Which lines of the listing below contain the word "changed"? Return them.

**Data records:**
=======

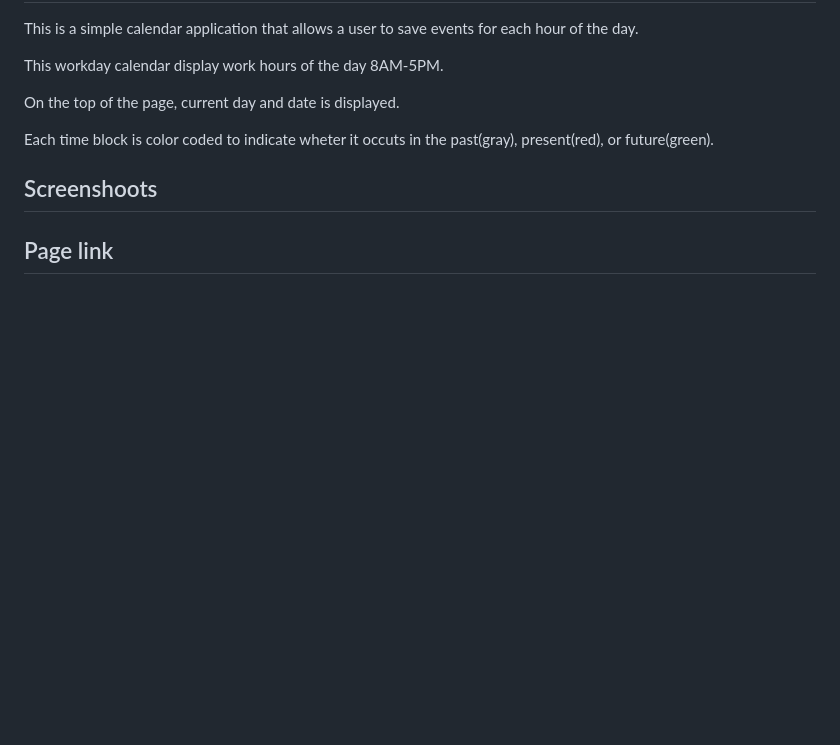
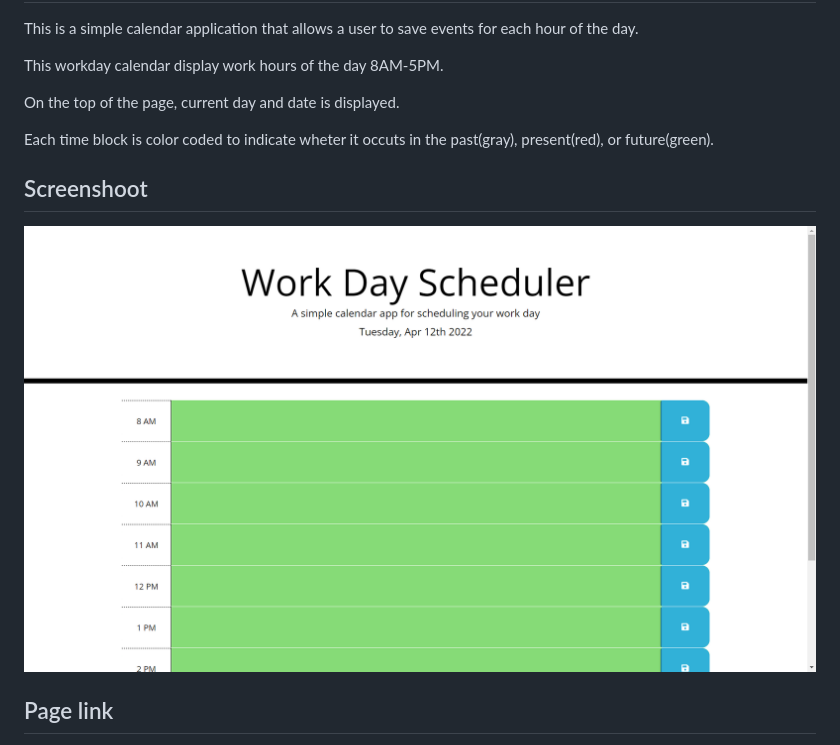
Before and after one commit to DavidTrujilloR/Work-Day-Scheduler, a Markdown page: README.md, the part around the change printed below. Rendered like a GitHub page; pictures changed too: image/image.png (added); blank space fills up the shorter version.

Commit message:
End

```diff
--- a/README.md
+++ b/README.md
@@ -10,7 +10,8 @@ On the top of the page, current day and date is displayed.
 
 Each time block is color coded to indicate wheter it occuts in the past(gray), present(red), or future(green).
 
-## Screenshoots
+## Screenshoot
 
+![Screenshot of the final result of the page](./image/image.png)
 
 ## Page link
```
Also changed, not shown: other parts of README.md (+2 -0 lines).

=======

**Response below:**
Before and after one commit to DavidTrujilloR/Work-Day-Scheduler, a Markdown page: README.md, the part around the change printed below. Rendered like a GitHub page; pictures changed too: image/image.png (added); blank space fills up the shorter version.
Also changed, not shown: other parts of README.md (+2 -0 lines).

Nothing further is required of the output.